» **Work task**
Exactly as they stand, give the records below again, with no images.

[[ Information shown, beginning ]]

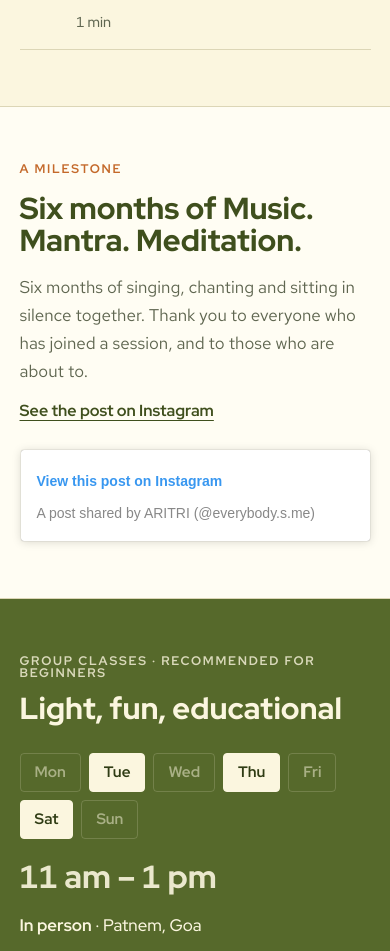
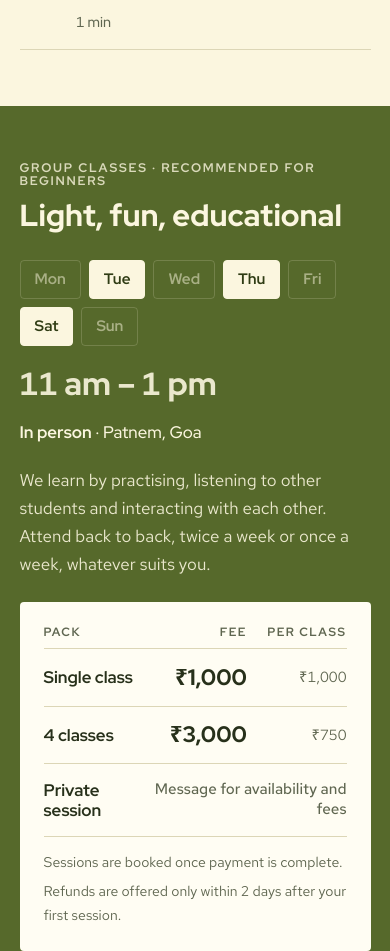
Before and after one commit to heal4thyself/aritri-site, a plain HTML site: page index.html in a window 390 px wide. Shown: the part 4181-5132 px from the top of the page. Drawn offline with nearby package versions, Linux system fonts and the light colour scheme; a script that the page names is missing; a web font is replaced by a local one.

Commit message:
Remove 8-class pack from fees table and remove 6-month milestone section

```diff
--- a/index.html
+++ b/index.html
@@ -126,20 +126,6 @@ section{padding-block:clamp(56px,9vw,104px)}
 .flow .t{font:500 .9rem/1 var(--f-display);color:var(--muted);white-space:nowrap;font-variant-numeric:tabular-nums}
 .note{margin-top:22px;color:var(--muted);font-size:.97rem;max-width:62ch}
 
-/* Six months milestone */
-.milestone{background:var(--paper);border-block:1px solid var(--line)}
-.milestone .wrap{display:grid;grid-template-columns:1fr 1fr;gap:clamp(28px,6vw,80px);align-items:center}
-.milestone h2{font-weight:800;font-size:clamp(1.9rem,4vw,2.8rem);color:var(--olive-deep)}
-@media (prefers-color-scheme:dark){:root:not([data-theme="light"]) .milestone h2{color:var(--ink)}}
-:root[data-theme="dark"] .milestone h2{color:var(--ink)}
-.milestone .copy{display:grid;gap:16px;max-width:46ch;min-width:0}
-.milestone .copy p{color:var(--muted)}
-.milestone .ig-link{justify-self:start;font:700 1rem/1.2 var(--f-display);color:var(--olive-deep);text-underline-offset:4px}
-@media (prefers-color-scheme:dark){:root:not([data-theme="light"]) .milestone .ig-link{color:var(--ink)}}
-:root[data-theme="dark"] .milestone .ig-link{color:var(--ink)}
-.ig-embed{display:flex;justify-content:center;min-width:0}
-.ig-embed .instagram-media{max-width:100%!important}
-
 /* Classes */
 .classes{background:var(--olive);color:var(--on-olive)}
 .classes .sec-head h2{color:var(--on-olive)}
@@ -185,7 +171,7 @@ footer{background:var(--olive-deep);color:var(--on-olive);padding-block:28px;fon
 footer .wrap{display:flex;flex-wrap:wrap;justify-content:space-between;gap:12px;opacity:.85}
 
 @media (max-width:820px){
-  .hero .wrap,.about .wrap,.milestone .wrap,.cgrid,.contact .wrap{grid-template-columns:1fr}
+  .hero .wrap,.about .wrap,.cgrid,.contact .wrap{grid-template-columns:1fr}
   .portrait{max-width:440px}
   .strings{display:none}
   .flow li{grid-template-columns:2.4rem 1fr}
@@ -206,7 +192,6 @@ footer .wrap{display:flex;flex-wrap:wrap;justify-content:space-between;gap:12px;
       <li><a href="#about">About</a></li>
       <li><a href="#learn">What You'll Learn</a></li>
       <li><a href="#session">Session Structure</a></li>
-      <li><a href="#six-months">6 Months</a></li>
       <li><a href="#classes">Schedule &amp; Fees</a></li>
       <li><a href="#contact">Contact</a></li>
     </ul>
@@ -284,25 +269,6 @@ footer .wrap{display:flex;flex-wrap:wrap;justify-content:space-between;gap:12px;
     </div>
   </section>
 
-  <section id="six-months" class="milestone">
-    <div class="wrap">
-      <div class="copy">
-        <span class="label">A milestone</span>
-        <h2>Six months of Music. Mantra. Meditation.</h2>
-        <p>Six months of singing, chanting and sitting in silence together. Thank you to everyone who has joined a session, and to those who are about to.</p>
-        <a class="ig-link" href="https://www.instagram.com/p/DfY4R_hBy04/" target="_blank" rel="noopener">See the post on Instagram</a>
-      </div>
-      <div class="ig-embed">
-        <blockquote class="instagram-media" data-instgrm-captioned data-instgrm-permalink="https://www.instagram.com/p/DfY4R_hBy04/?utm_source=ig_embed&amp;utm_campaign=loading" data-instgrm-version="14" style="background:#FFF; border:0; border-radius:3px; box-shadow:0 0 1px 0 rgba(0,0,0,0.5),0 1px 10px 0 rgba(0,0,0,0.15); margin:1px auto; max-width:540px; min-width:280px; padding:0; width:calc(100% - 2px);">
-          <div style="padding:16px;">
-            <a href="https://www.instagram.com/p/DfY4R_hBy04/?utm_source=ig_embed&amp;utm_campaign=loading" target="_blank" rel="noopener" style="color:#3897f0; font-family:Arial,sans-serif; font-size:14px; font-weight:550; text-decoration:none;">View this post on Instagram</a>
-            <p style="margin:8px 0 0; font-family:Arial,sans-serif; font-size:14px;"><a href="https://www.instagram.com/p/DfY4R_hBy04/?utm_source=ig_embed&amp;utm_campaign=loading" target="_blank" rel="noopener" style="color:#888; text-decoration:none;">A post shared by ARITRI (@everybody.s.me)</a></p>
-          </div>
-        </blockquote>
-      </div>
-    </div>
-  </section>
-
   <section id="classes" class="classes">
     <div class="wrap">
       <div class="sec-head">
@@ -324,7 +290,6 @@ footer .wrap{display:flex;flex-wrap:wrap;justify-content:space-between;gap:12px;
             <tbody>
               <tr><td>Single class</td><td>₹1,000</td><td>₹1,000</td></tr>
               <tr><td>4 classes</td><td>₹3,000</td><td>₹750</td></tr>
-              <tr><td>8 classes</td><td>₹5,000</td><td>₹625</td></tr>
               <tr class="private"><td>Private session</td><td colspan="2">Message for availability and fees</td></tr>
             </tbody>
           </table>
@@ -371,6 +336,5 @@ document.getElementById('copy').addEventListener('click',function(){
   try{navigator.clipboard.writeText(t).then(done,fallback)}catch(e){fallback()}
 });
 </script>
-<script async src="//www.instagram.com/embed.js"></script>
 </body>
 </html>
```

[[ Information shown, end ]]

» **Task solution**
Before and after one commit to heal4thyself/aritri-site, a plain HTML site: page index.html in a window 390 px wide. Shown: the part 4181-5132 px from the top of the page. Drawn offline with nearby package versions, Linux system fonts and the light colour scheme; a script that the page names is missing; a web font is replaced by a local one.

Commit message:
Remove 8-class pack from fees table and remove 6-month milestone section

```diff
--- a/index.html
+++ b/index.html
@@ -126,20 +126,6 @@ section{padding-block:clamp(56px,9vw,104px)}
 .flow .t{font:500 .9rem/1 var(--f-display);color:var(--muted);white-space:nowrap;font-variant-numeric:tabular-nums}
 .note{margin-top:22px;color:var(--muted);font-size:.97rem;max-width:62ch}
 
-/* Six months milestone */
-.milestone{background:var(--paper);border-block:1px solid var(--line)}
-.milestone .wrap{display:grid;grid-template-columns:1fr 1fr;gap:clamp(28px,6vw,80px);align-items:center}
-.milestone h2{font-weight:800;font-size:clamp(1.9rem,4vw,2.8rem);color:var(--olive-deep)}
-@media (prefers-color-scheme:dark){:root:not([data-theme="light"]) .milestone h2{color:var(--ink)}}
-:root[data-theme="dark"] .milestone h2{color:var(--ink)}
-.milestone .copy{display:grid;gap:16px;max-width:46ch;min-width:0}
-.milestone .copy p{color:var(--muted)}
-.milestone .ig-link{justify-self:start;font:700 1rem/1.2 var(--f-display);color:var(--olive-deep);text-underline-offset:4px}
-@media (prefers-color-scheme:dark){:root:not([data-theme="light"]) .milestone .ig-link{color:var(--ink)}}
-:root[data-theme="dark"] .milestone .ig-link{color:var(--ink)}
-.ig-embed{display:flex;justify-content:center;min-width:0}
-.ig-embed .instagram-media{max-width:100%!important}
-
 /* Classes */
 .classes{background:var(--olive);color:var(--on-olive)}
 .classes .sec-head h2{color:var(--on-olive)}
@@ -185,7 +171,7 @@ footer{background:var(--olive-deep);color:var(--on-olive);padding-block:28px;fon
 footer .wrap{display:flex;flex-wrap:wrap;justify-content:space-between;gap:12px;opacity:.85}
 
 @media (max-width:820px){
-  .hero .wrap,.about .wrap,.milestone .wrap,.cgrid,.contact .wrap{grid-template-columns:1fr}
+  .hero .wrap,.about .wrap,.cgrid,.contact .wrap{grid-template-columns:1fr}
   .portrait{max-width:440px}
   .strings{display:none}
   .flow li{grid-template-columns:2.4rem 1fr}
@@ -206,7 +192,6 @@ footer .wrap{display:flex;flex-wrap:wrap;justify-content:space-between;gap:12px;
       <li><a href="#about">About</a></li>
       <li><a href="#learn">What You'll Learn</a></li>
       <li><a href="#session">Session Structure</a></li>
-      <li><a href="#six-months">6 Months</a></li>
       <li><a href="#classes">Schedule &amp; Fees</a></li>
       <li><a href="#contact">Contact</a></li>
     </ul>
@@ -284,25 +269,6 @@ footer .wrap{display:flex;flex-wrap:wrap;justify-content:space-between;gap:12px;
     </div>
   </section>
 
-  <section id="six-months" class="milestone">
-    <div class="wrap">
-      <div class="copy">
-        <span class="label">A milestone</span>
-        <h2>Six months of Music. Mantra. Meditation.</h2>
-        <p>Six months of singing, chanting and sitting in silence together. Thank you to everyone who has joined a session, and to those who are about to.</p>
-        <a class="ig-link" href="https://www.instagram.com/p/DfY4R_hBy04/" target="_blank" rel="noopener">See the post on Instagram</a>
-      </div>
-      <div class="ig-embed">
-        <blockquote class="instagram-media" data-instgrm-captioned data-instgrm-permalink="https://www.instagram.com/p/DfY4R_hBy04/?utm_source=ig_embed&amp;utm_campaign=loading" data-instgrm-version="14" style="background:#FFF; border:0; border-radius:3px; box-shadow:0 0 1px 0 rgba(0,0,0,0.5),0 1px 10px 0 rgba(0,0,0,0.15); margin:1px auto; max-width:540px; min-width:280px; padding:0; width:calc(100% - 2px);">
-          <div style="padding:16px;">
-            <a href="https://www.instagram.com/p/DfY4R_hBy04/?utm_source=ig_embed&amp;utm_campaign=loading" target="_blank" rel="noopener" style="color:#3897f0; font-family:Arial,sans-serif; font-size:14px; font-weight:550; text-decoration:none;">View this post on Instagram</a>
-            <p style="margin:8px 0 0; font-family:Arial,sans-serif; font-size:14px;"><a href="https://www.instagram.com/p/DfY4R_hBy04/?utm_source=ig_embed&amp;utm_campaign=loading" target="_blank" rel="noopener" style="color:#888; text-decoration:none;">A post shared by ARITRI (@everybody.s.me)</a></p>
-          </div>
-        </blockquote>
-      </div>
-    </div>
-  </section>
-
   <section id="classes" class="classes">
     <div class="wrap">
       <div class="sec-head">
@@ -324,7 +290,6 @@ footer .wrap{display:flex;flex-wrap:wrap;justify-content:space-between;gap:12px;
             <tbody>
               <tr><td>Single class</td><td>₹1,000</td><td>₹1,000</td></tr>
               <tr><td>4 classes</td><td>₹3,000</td><td>₹750</td></tr>
-              <tr><td>8 classes</td><td>₹5,000</td><td>₹625</td></tr>
               <tr class="private"><td>Private session</td><td colspan="2">Message for availability and fees</td></tr>
             </tbody>
           </table>
@@ -371,6 +336,5 @@ document.getElementById('copy').addEventListener('click',function(){
   try{navigator.clipboard.writeText(t).then(done,fallback)}catch(e){fallback()}
 });
 </script>
-<script async src="//www.instagram.com/embed.js"></script>
 </body>
 </html>
```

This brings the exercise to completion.